#### WORK ITEM
Identify each line below that contains the word "files", and copy it out.

___ DATA PROVIDED ___

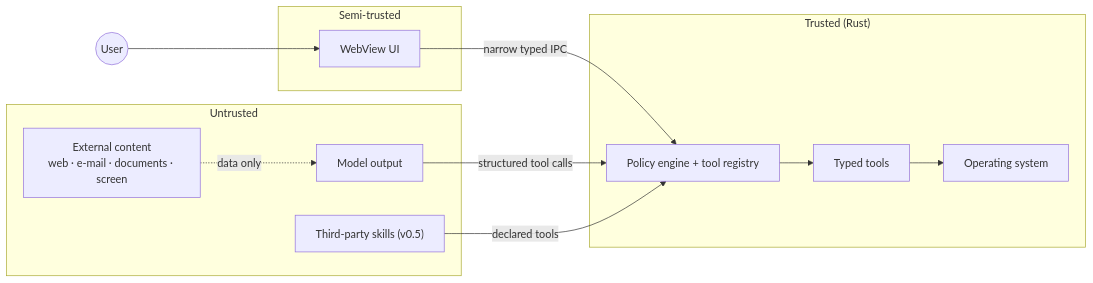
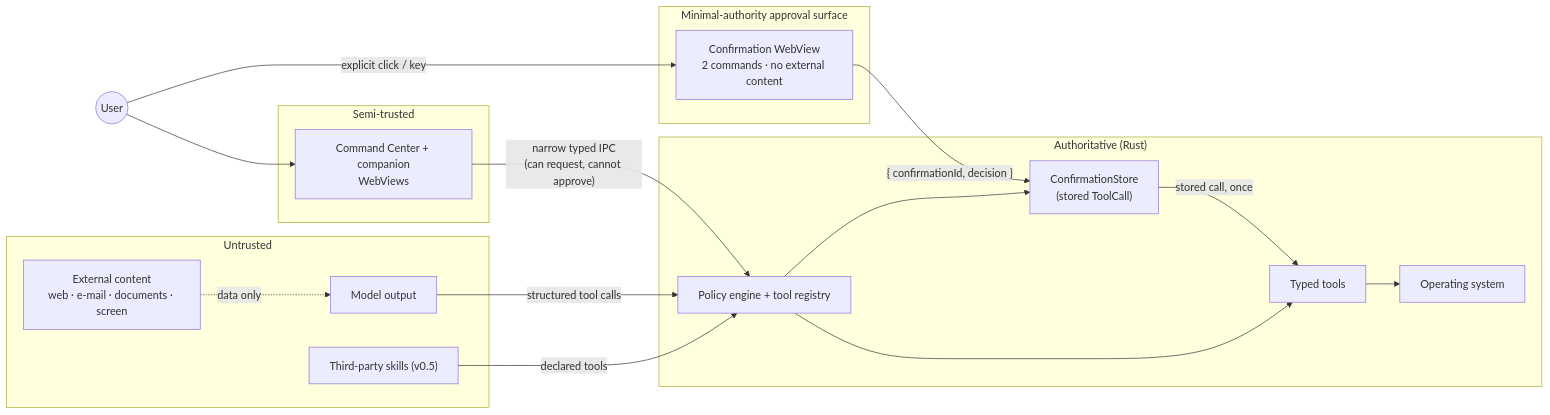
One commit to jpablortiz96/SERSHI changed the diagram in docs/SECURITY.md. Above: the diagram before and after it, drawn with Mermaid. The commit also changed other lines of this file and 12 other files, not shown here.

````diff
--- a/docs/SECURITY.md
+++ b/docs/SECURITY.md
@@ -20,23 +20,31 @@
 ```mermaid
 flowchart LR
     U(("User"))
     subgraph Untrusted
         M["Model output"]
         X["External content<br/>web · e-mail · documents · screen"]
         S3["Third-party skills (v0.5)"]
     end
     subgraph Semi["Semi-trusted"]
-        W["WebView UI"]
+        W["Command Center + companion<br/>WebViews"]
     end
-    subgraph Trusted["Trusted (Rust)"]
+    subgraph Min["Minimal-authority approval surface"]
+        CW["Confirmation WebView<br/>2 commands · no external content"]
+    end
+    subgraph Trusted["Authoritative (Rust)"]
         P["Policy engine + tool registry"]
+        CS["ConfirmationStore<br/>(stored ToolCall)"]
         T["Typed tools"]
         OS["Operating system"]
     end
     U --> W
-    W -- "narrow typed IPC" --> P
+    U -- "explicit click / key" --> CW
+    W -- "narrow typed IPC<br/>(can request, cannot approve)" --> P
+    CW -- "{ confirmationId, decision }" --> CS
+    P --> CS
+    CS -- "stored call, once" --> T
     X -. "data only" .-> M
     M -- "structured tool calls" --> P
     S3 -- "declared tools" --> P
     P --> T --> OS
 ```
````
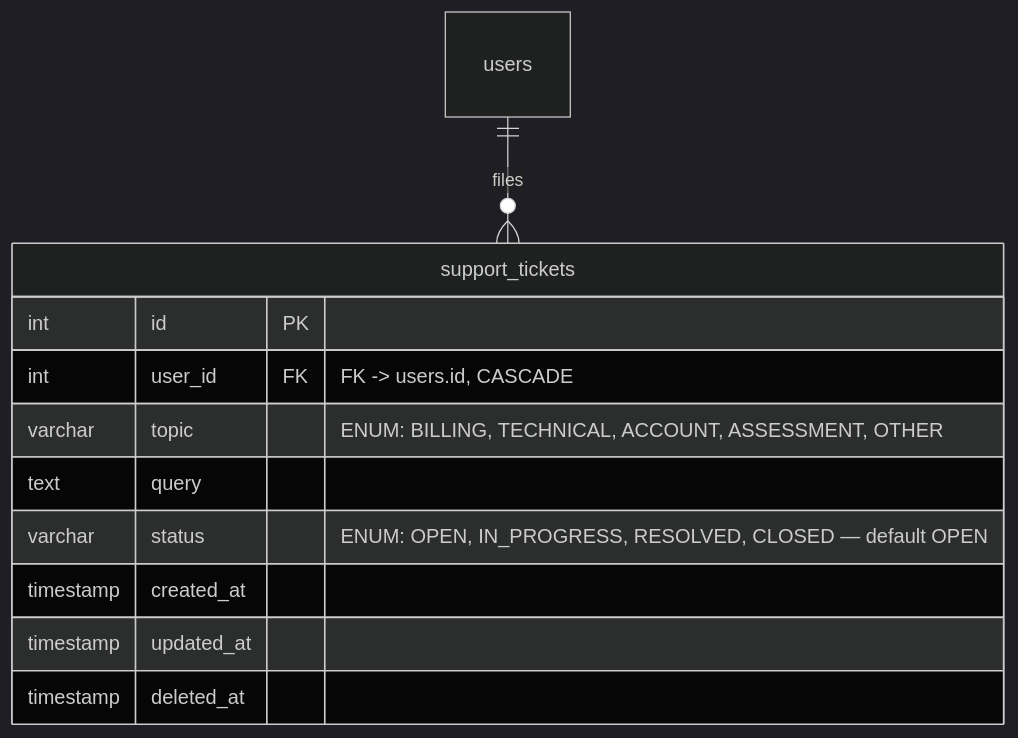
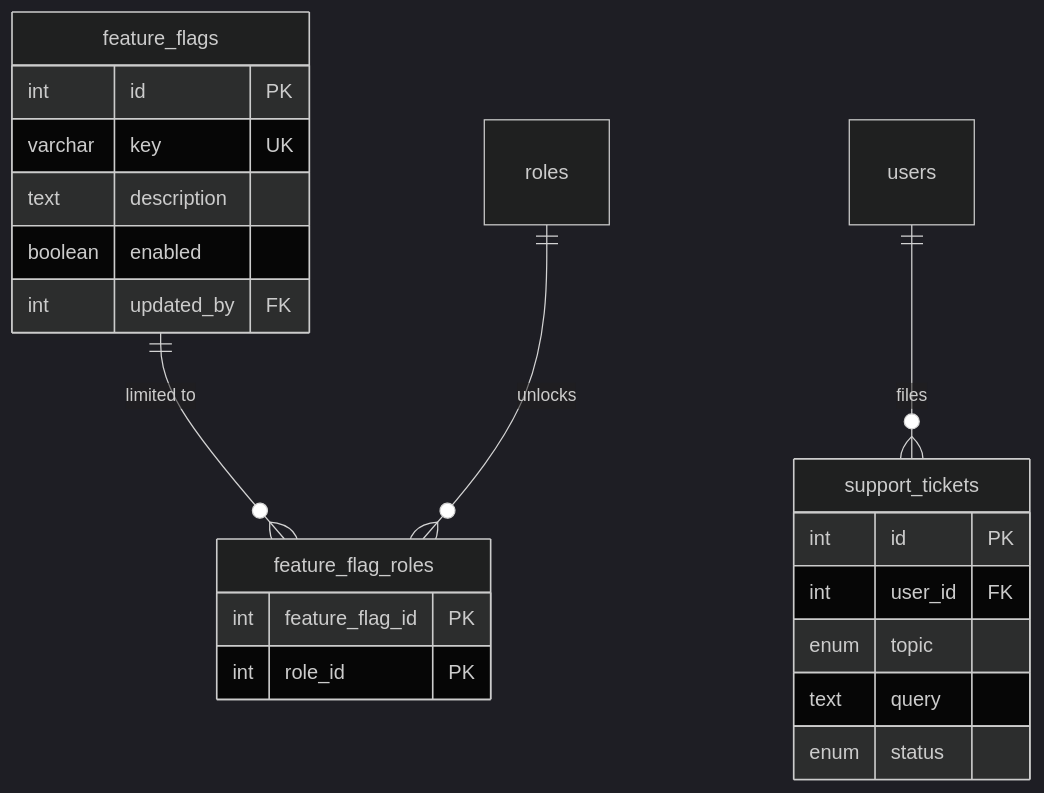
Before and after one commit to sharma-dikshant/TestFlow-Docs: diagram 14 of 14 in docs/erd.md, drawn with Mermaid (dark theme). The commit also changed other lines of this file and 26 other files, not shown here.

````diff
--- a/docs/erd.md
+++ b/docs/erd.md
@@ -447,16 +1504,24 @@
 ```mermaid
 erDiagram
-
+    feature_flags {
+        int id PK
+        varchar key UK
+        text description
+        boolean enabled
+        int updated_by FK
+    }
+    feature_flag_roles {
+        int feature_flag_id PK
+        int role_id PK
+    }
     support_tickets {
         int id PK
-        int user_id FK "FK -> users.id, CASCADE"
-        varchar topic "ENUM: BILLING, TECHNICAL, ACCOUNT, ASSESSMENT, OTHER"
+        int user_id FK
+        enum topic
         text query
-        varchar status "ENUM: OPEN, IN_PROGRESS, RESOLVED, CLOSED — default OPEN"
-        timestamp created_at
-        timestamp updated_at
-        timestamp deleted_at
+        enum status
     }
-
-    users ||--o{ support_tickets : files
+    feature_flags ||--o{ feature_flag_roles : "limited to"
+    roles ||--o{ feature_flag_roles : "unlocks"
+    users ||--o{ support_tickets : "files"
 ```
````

___
___ DATA PROVIDED ___

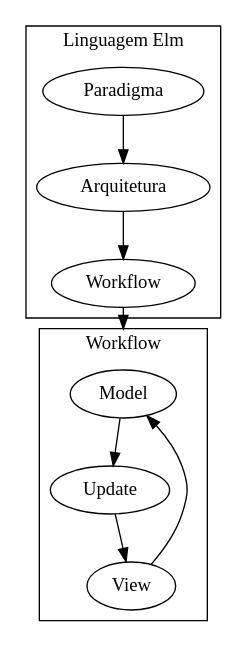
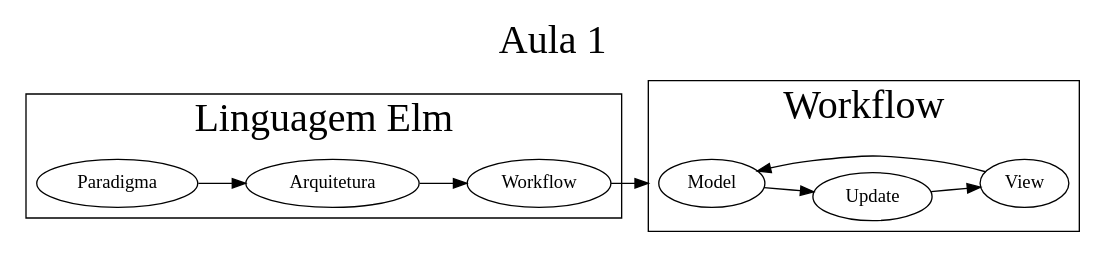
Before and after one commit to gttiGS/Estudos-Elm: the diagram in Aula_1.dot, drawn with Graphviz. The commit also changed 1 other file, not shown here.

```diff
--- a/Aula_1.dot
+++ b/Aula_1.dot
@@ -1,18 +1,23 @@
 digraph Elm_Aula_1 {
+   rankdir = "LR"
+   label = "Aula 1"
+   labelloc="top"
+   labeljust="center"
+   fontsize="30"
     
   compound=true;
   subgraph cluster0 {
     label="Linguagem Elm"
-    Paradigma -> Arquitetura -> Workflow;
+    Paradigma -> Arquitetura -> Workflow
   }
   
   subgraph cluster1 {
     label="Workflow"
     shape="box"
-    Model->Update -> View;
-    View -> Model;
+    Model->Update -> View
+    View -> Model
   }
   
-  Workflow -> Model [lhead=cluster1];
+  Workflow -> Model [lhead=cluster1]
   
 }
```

___

#### TASK ANSWER
One commit to jpablortiz96/SERSHI changed the diagram in docs/SECURITY.md. Above: the diagram before and after it, drawn with Mermaid. The commit also changed other lines of this file and 12 other files, not shown here.
Before and after one commit to sharma-dikshant/TestFlow-Docs: diagram 14 of 14 in docs/erd.md, drawn with Mermaid (dark theme). The commit also changed other lines of this file and 26 other files, not shown here.
-    users ||--o{ support_tickets : files
+    users ||--o{ support_tickets : "files"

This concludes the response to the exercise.